*** Provided data ***

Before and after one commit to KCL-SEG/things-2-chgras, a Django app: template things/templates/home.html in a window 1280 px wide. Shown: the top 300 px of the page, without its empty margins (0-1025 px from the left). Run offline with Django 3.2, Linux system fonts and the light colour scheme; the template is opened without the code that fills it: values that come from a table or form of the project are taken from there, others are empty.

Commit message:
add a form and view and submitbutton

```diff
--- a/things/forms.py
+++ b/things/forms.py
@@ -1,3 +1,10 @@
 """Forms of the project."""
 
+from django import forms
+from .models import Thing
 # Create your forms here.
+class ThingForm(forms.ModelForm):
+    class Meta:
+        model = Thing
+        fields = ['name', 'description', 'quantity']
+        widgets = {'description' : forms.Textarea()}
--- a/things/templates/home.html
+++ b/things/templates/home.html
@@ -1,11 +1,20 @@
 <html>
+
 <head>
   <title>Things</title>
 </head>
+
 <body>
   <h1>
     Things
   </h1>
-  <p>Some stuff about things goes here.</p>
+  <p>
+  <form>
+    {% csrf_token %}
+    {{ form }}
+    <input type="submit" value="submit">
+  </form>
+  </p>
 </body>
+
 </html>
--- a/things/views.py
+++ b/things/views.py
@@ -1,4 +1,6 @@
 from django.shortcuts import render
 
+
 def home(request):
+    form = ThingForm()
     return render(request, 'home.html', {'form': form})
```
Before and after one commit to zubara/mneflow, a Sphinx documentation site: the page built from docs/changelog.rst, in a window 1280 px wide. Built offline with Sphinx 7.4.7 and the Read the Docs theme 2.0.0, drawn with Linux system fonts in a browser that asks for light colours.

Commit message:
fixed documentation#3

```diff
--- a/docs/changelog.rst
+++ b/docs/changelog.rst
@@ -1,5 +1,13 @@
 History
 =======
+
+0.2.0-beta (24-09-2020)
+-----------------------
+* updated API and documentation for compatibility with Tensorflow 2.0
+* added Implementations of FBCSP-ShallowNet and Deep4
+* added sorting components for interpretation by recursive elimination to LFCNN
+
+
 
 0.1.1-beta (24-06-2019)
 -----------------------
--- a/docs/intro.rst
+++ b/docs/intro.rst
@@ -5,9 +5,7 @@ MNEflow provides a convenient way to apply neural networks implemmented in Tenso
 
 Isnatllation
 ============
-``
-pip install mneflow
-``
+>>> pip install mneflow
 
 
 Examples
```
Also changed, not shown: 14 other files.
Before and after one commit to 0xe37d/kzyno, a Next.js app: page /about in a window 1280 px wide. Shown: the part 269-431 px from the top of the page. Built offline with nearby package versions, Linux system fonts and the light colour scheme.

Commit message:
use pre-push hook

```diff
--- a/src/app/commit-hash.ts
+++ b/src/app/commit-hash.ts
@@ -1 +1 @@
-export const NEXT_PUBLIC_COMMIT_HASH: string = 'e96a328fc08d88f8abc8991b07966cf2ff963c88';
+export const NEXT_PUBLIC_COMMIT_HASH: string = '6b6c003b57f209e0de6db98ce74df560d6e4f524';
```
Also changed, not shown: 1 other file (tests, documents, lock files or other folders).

***

*Task requirements*.
Would you write out all of the data again, unchanged?

*Written response*.
Before and after one commit to KCL-SEG/things-2-chgras, a Django app: template things/templates/home.html in a window 1280 px wide. Shown: the top 300 px of the page, without its empty margins (0-1025 px from the left). Run offline with Django 3.2, Linux system fonts and the light colour scheme; the template is opened without the code that fills it: values that come from a table or form of the project are taken from there, others are empty.

Commit message:
add a form and view and submitbutton

```diff
--- a/things/forms.py
+++ b/things/forms.py
@@ -1,3 +1,10 @@
 """Forms of the project."""
 
+from django import forms
+from .models import Thing
 # Create your forms here.
+class ThingForm(forms.ModelForm):
+    class Meta:
+        model = Thing
+        fields = ['name', 'description', 'quantity']
+        widgets = {'description' : forms.Textarea()}
--- a/things/templates/home.html
+++ b/things/templates/home.html
@@ -1,11 +1,20 @@
 <html>
+
 <head>
   <title>Things</title>
 </head>
+
 <body>
   <h1>
     Things
   </h1>
-  <p>Some stuff about things goes here.</p>
+  <p>
+  <form>
+    {% csrf_token %}
+    {{ form }}
+    <input type="submit" value="submit">
+  </form>
+  </p>
 </body>
+
 </html>
--- a/things/views.py
+++ b/things/views.py
@@ -1,4 +1,6 @@
 from django.shortcuts import render
 
+
 def home(request):
+    form = ThingForm()
     return render(request, 'home.html', {'form': form})
```
Before and after one commit to zubara/mneflow, a Sphinx documentation site: the page built from docs/changelog.rst, in a window 1280 px wide. Built offline with Sphinx 7.4.7 and the Read the Docs theme 2.0.0, drawn with Linux system fonts in a browser that asks for light colours.

Commit message:
fixed documentation#3

```diff
--- a/docs/changelog.rst
+++ b/docs/changelog.rst
@@ -1,5 +1,13 @@
 History
 =======
+
+0.2.0-beta (24-09-2020)
+-----------------------
+* updated API and documentation for compatibility with Tensorflow 2.0
+* added Implementations of FBCSP-ShallowNet and Deep4
+* added sorting components for interpretation by recursive elimination to LFCNN
+
+
 
 0.1.1-beta (24-06-2019)
 -----------------------
--- a/docs/intro.rst
+++ b/docs/intro.rst
@@ -5,9 +5,7 @@ MNEflow provides a convenient way to apply neural networks implemmented in Tenso
 
 Isnatllation
 ============
-``
-pip install mneflow
-``
+>>> pip install mneflow
 
 
 Examples
```
Also changed, not shown: 14 other files.
Before and after one commit to 0xe37d/kzyno, a Next.js app: page /about in a window 1280 px wide. Shown: the part 269-431 px from the top of the page. Built offline with nearby package versions, Linux system fonts and the light colour scheme.

Commit message:
use pre-push hook

```diff
--- a/src/app/commit-hash.ts
+++ b/src/app/commit-hash.ts
@@ -1 +1 @@
-export const NEXT_PUBLIC_COMMIT_HASH: string = 'e96a328fc08d88f8abc8991b07966cf2ff963c88';
+export const NEXT_PUBLIC_COMMIT_HASH: string = '6b6c003b57f209e0de6db98ce74df560d6e4f524';
```
Also changed, not shown: 1 other file (tests, documents, lock files or other folders).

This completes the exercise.